I had already had some further thoughts and I drew up the poster once more, this time filling the area with a big, long snaking queue heading towards, and under, a banner that read "Unemployment Office", all against a white background. I positioned the headline above the photo in one long line.

By spelling out "Unemployment" on the banner, the idea became quicker to understand.

I have always assumed that Charles then approved of it because it was finally presented to the Conservatives and they loved it. That said, it was reported back that Margaret Thatcher wasn’t sure about it, because she thought that by mentioning your opponents in the headline you were, in some way, promoting them.

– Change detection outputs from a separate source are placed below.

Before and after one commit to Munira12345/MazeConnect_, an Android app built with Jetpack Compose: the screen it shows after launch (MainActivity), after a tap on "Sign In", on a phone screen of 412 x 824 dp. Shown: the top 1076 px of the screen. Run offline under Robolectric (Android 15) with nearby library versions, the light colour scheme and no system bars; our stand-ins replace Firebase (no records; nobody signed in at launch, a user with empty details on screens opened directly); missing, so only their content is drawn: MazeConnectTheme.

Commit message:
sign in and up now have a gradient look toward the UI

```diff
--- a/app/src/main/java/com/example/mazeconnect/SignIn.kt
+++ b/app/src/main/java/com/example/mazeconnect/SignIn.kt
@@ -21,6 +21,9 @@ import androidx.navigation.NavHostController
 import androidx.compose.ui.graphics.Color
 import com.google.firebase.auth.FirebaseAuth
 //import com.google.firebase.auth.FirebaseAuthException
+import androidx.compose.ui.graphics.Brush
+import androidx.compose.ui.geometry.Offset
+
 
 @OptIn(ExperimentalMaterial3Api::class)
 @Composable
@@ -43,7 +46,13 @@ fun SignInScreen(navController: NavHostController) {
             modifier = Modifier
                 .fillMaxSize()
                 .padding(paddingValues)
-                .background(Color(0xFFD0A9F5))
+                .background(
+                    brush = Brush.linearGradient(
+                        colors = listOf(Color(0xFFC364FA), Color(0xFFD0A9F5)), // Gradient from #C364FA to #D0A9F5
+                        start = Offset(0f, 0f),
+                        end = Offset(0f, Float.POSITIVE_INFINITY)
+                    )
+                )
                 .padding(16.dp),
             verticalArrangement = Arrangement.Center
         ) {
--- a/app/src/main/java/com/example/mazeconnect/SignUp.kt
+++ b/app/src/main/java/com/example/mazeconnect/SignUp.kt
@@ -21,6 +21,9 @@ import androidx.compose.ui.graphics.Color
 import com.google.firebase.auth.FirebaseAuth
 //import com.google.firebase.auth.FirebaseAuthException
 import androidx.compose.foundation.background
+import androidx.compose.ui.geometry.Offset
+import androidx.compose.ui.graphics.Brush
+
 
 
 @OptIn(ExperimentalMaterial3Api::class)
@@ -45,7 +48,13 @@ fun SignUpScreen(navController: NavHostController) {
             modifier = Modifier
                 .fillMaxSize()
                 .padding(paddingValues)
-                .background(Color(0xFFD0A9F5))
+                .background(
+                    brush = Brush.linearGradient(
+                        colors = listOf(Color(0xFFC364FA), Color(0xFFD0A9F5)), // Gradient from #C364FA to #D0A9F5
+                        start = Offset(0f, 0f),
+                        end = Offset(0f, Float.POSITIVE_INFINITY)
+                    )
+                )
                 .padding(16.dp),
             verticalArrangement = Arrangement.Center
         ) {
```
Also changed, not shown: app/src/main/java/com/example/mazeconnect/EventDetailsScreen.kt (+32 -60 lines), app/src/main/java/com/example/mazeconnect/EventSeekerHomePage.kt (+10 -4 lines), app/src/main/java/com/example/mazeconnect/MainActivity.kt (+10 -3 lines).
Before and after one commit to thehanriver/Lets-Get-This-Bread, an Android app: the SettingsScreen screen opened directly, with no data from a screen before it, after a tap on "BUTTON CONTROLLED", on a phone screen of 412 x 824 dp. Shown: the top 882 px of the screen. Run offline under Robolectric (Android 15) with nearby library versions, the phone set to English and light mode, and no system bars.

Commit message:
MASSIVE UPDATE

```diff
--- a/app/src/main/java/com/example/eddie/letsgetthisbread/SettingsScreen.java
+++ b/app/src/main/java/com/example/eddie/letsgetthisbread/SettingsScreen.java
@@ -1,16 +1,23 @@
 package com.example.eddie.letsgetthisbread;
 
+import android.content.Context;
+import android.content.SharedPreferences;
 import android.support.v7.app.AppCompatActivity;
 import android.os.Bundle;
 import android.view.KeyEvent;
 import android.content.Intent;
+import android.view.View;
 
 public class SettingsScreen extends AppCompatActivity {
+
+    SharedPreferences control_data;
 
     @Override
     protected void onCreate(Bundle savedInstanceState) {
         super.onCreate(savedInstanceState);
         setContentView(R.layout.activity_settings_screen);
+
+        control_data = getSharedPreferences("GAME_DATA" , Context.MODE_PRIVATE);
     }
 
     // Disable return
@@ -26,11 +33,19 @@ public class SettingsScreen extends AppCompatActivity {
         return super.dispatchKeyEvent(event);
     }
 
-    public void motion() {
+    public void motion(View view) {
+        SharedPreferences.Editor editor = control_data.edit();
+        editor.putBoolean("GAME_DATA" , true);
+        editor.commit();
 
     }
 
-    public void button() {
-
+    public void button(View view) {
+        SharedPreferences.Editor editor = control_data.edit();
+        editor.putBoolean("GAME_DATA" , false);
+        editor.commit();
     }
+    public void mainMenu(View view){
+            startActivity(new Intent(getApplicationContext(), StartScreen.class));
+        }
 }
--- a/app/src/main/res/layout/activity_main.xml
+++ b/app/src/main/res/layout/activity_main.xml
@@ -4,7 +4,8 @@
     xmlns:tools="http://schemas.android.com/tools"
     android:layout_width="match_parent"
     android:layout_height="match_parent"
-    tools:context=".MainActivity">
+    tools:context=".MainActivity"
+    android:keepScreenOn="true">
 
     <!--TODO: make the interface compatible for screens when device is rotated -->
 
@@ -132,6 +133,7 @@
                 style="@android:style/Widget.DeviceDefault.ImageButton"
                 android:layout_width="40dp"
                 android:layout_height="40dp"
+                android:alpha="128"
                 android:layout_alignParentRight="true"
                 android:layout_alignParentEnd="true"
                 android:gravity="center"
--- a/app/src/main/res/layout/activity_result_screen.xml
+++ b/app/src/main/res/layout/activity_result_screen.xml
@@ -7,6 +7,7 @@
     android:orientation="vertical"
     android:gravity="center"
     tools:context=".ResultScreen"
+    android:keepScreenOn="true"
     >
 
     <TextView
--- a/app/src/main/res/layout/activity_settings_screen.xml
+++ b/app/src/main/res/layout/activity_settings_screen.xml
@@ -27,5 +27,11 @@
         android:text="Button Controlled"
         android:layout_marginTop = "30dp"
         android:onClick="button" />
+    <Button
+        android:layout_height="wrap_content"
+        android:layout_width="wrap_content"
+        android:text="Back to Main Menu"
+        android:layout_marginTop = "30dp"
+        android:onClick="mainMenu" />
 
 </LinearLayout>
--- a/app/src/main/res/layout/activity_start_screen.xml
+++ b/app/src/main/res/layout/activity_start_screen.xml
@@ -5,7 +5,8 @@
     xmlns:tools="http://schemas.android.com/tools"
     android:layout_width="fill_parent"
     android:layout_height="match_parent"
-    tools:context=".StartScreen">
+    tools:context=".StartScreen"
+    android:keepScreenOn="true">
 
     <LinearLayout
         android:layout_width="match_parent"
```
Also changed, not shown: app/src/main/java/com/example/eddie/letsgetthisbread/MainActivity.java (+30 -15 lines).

Conservative Central Office put us in touch with a local Conservative association in the Hendon area, which agreed to provide 100 to 150 people to be our queue of unemployed.

To make sure it was easy for everyone to attend, Bob Cramp, the photographer, got permission to shoot on an open grassy area of the Welsh Harp, near Hendon.

Three days before the shoot, we suddenly got the bad news that they would only be able to get 30 to 40 people to form our queue. Poster sites were already booked so we had to go ahead. But, as fate would have it, the problem became the making of the poster.

For image quality we had planned to shoot the entire queue on a 10 x 8 plate camera. So, in those pre-Apple Mac days, I came up with the idea of laying out a long length of rope in a snake-like shape right across the park area and photographing our 30 or so people at different points along it and stripping them together to form the queue.

Having purchased some rope from an ironmonger on Charlotte Street, I went into our studio to work out a shape for my queue. With the prospect of a thinner, smaller queue, the headline at the top of the poster looked unbalanced, so I split the headline over two lines and put it under our Grant Projector to enlarge it. Just like a photograph coming into focus, the poster suddenly took on a totally different persona.

By increasing the size of the headline, it instantly commanded more attention. The concept was the same but the dynamics had been reversed – it went from a big picture idea with a smaller headline to a big headline and small picture. But the end result was a more powerful visualisation of the whole idea.

The photo shoot and the final "strip up" went amazingly well and, as they say, the rest is history.

We suddenly got the bad news that they would only be able to get 30 to 40 people to form our queue

When it was launched, it caused an almighty stir, sparked by the then chancellor of the exchequer Denis Healey standing up in the House of Commons and attacking it as "soap powder advertising produced by Satchy & Satchy".

Immediately every newspaper put it on their front page, every TV station had it on the news, and the more Labour kept talking about it, the more coverage it received. By the end of the first week, both the poster and the name Saatchi & Saatchi were known in every household in Britain.

It won various accolades, and in 2000 was awarded the title of "Poster of the Century" by Campaign, which was extremely generous, given it was up against Gilroy’s wonderful Guinness posters and the Lord Kitchener recruitment ad.

I recall that some time after the poster ran Charles popped into our office with a relative from New York and explained to him what we had done. Andrew laughingly brought up the subject of possible pay rises. Charles loved teasing Andrew and said: "Surely you want something more in life than just money?" Andrew quickly replied: "OK, your E-Type Jaguar."

Charles smiled, turned to me and asked what I would like. I replied that on the back staircase of the agency there was a print that was rarely seen by anyone, was totally unloved and in the corner it had a crack in the glass. It was an original print by Richard Hamilton called "Kent State".

A week later, I came into our office to find a very large parcel wrapped up, with a note to me that read: "Enjoy, Charles."

Martyn Walsh was an art director at Saatchi & Saatchi